The Negro Leagues got their start in Kansas City, when eight independent black baseball teams met at the Paseo YMCA in 1920. Buck O'Neil played for the Kansas City Monarchs, and had a major role in opening the Negro Leagues Baseball Museum.
Kansas City's role in the integration of baseball is a popular subject these days. The recent release of 42, the movie about Jackie Robinson's integration into Major League Baseball premiered in Kansas City, home of the Negro Leagues Baseball Museum, this month. UMKC Theatre is also tackling the subject with the debut of its play Kansas City Swing.
The movie “42” tells a story of baseball Hall of Famer Jackie Robinson, who once played for the Kansas City Monarchs. He broke the color barrier with his entry into Major League Baseball. A recent sneak preview of the movie in Kansas City featured an appearance by iconic actor Harrison Ford and a handful of his co-stars.
Actor Harrison Ford plays Branch Rickey in "42," the movie on baseball Hall of Famer Jackie Robinson to be released next month. Rickey is the former general manager who signed Robinson to break the color line in Major League Baseball. Ford will be in Kansas City next month for a special screening.

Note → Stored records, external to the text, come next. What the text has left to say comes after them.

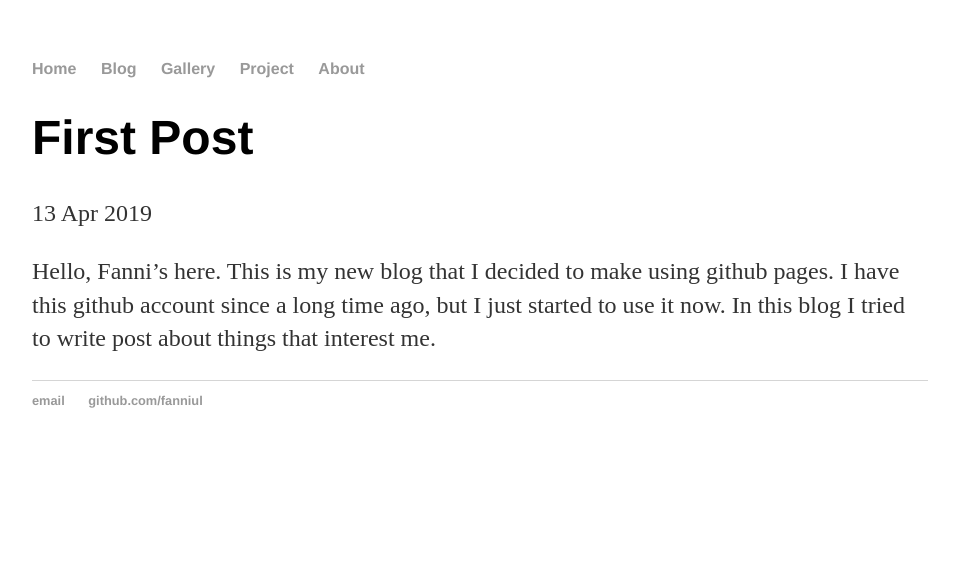
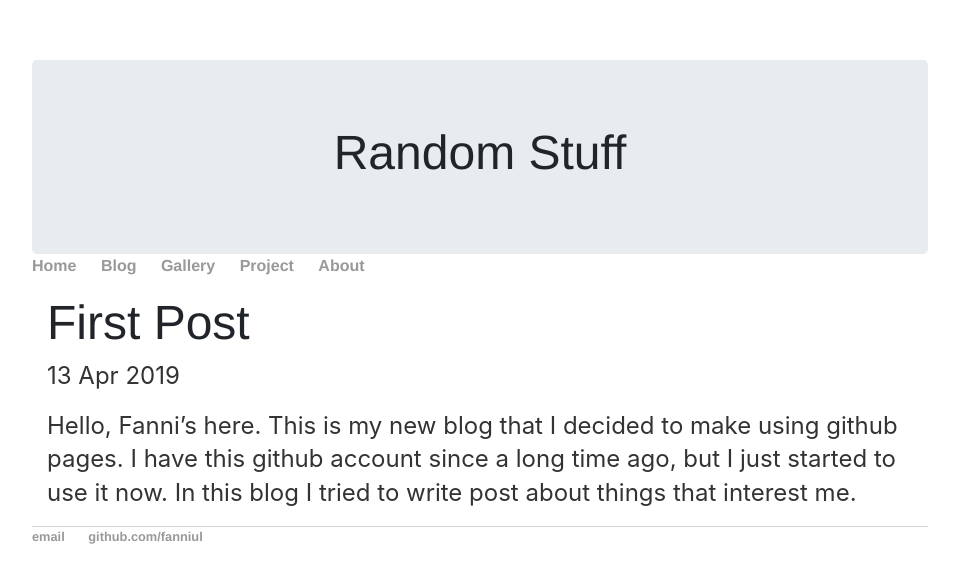
Before and after one commit to fanniul/fanniul.github.io, a Jekyll site: the page built from _posts/2019-04-13-first-post.md, in a window 1280 px wide. Shown: the top 583 px of the page, without its empty margins (160-1119 px from the left). Built offline with Jekyll 4.4.1, drawn with Linux system fonts in a browser that asks for light colours.

Commit message:
Update default.html

```diff
--- a/_layouts/default.html
+++ b/_layouts/default.html
@@ -3,9 +3,17 @@
 		<head>
 			<title>{{ page.title }}</title>
 			<!-- link to main stylesheet -->
+			<link rel="stylesheet" href="https://stackpath.bootstrapcdn.com/bootstrap/4.3.1/css/bootstrap.min.css" integrity="sha384-ggOyR0iXCbMQv3Xipma34MD+dH/1fQ784/j6cY/iJTQUOhcWr7x9JvoRxT2MZw1T" crossorigin="anonymous">
+			<script src="https://code.jquery.com/jquery-3.3.1.slim.min.js" integrity="sha384-q8i/X+965DzO0rT7abK41JStQIAqVgRVzpbzo5smXKp4YfRvH+8abtTE1Pi6jizo" crossorigin="anonymous"></script>
+			<script src="https://cdnjs.cloudflare.com/ajax/libs/popper.js/1.14.7/umd/popper.min.js" integrity="sha384-UO2eT0CpHqdSJQ6hJty5KVphtPhzWj9WO1clHTMGa3JDZwrnQq4sF86dIHNDz0W1" crossorigin="anonymous"></script>
+			<script src="https://stackpath.bootstrapcdn.com/bootstrap/4.3.1/js/bootstrap.min.js" integrity="sha384-JjSmVgyd0p3pXB1rRibZUAYoIIy6OrQ6VrjIEaFf/nJGzIxFDsf4x0xIM+B07jRM" crossorigin="anonymous"></script>
 			<link rel="stylesheet" type="text/css" href="/css/main.css">
 		</head>
 		<body>
+			<!-- Header -->
+			<div class="jumbotron text-center" style="margin-bottom:0">
+			  <h1>Random Stuff</h1>
+			</div>
 			<nav>
 	    		<ul>
 	        		<li><a href="/">Home</a></li>
```
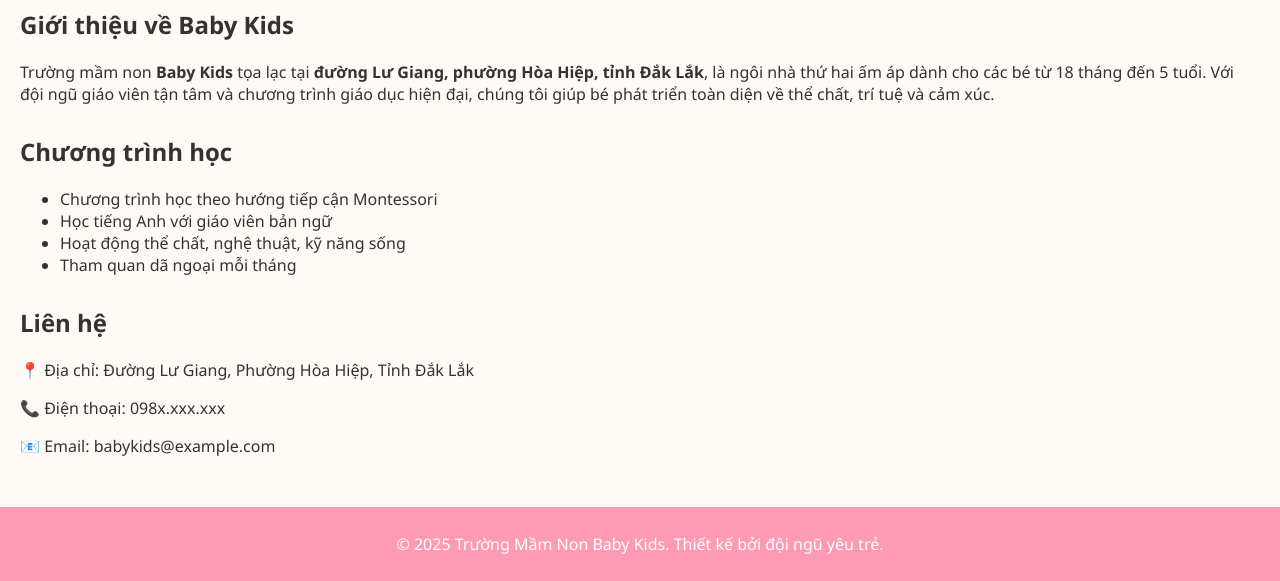
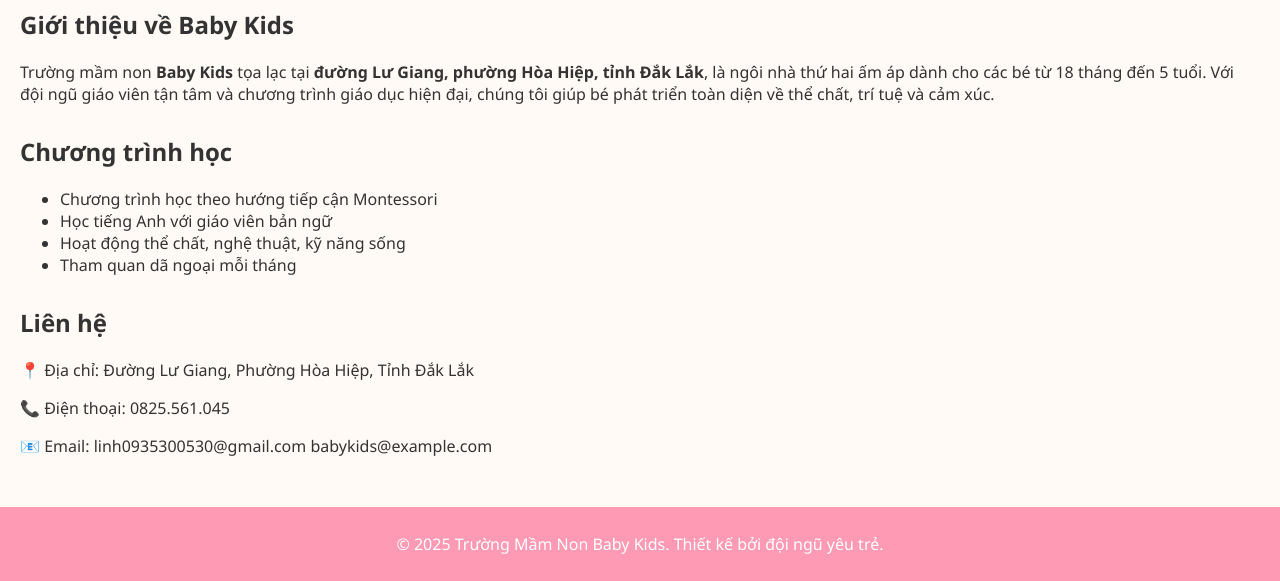
Before and after one commit to mamnonbabykids/hoahiep, a plain HTML site: page index.html in a window 1280 px wide. Shown: the part 292-873 px from the top of the page. Drawn offline with Linux system fonts and the light colour scheme.

Commit message:
Update index.html

```diff
--- a/index.html
+++ b/index.html
@@ -49,8 +49,8 @@
     <section class="contact">
       <h2>Liên hệ</h2>
       <p>📍 Địa chỉ: Đường Lư Giang, Phường Hòa Hiệp, Tỉnh Đắk Lắk</p>
-      <p>📞 Điện thoại: 098x.xxx.xxx</p>
-      <p>📧 Email: babykids@example.com</p>
+      <p>📞 Điện thoại: 0825.561.045</p>
+      <p>📧 Email: linh0935300530@gmail.com babykids@example.com</p>
     </section>
   </main>
 
```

Kansas City, Mo. – For the past twelve years, Bob Kendrick has been a passionate voice on behalf of the Negro Leagues Baseball Museum at 18th and Vine. As marketing director, Kendrick worked closely with the late Buck O'Neil to promote the legacy of black baseball. But last year, in a controversial move by the museum's board, he was passed over when they selected a new president.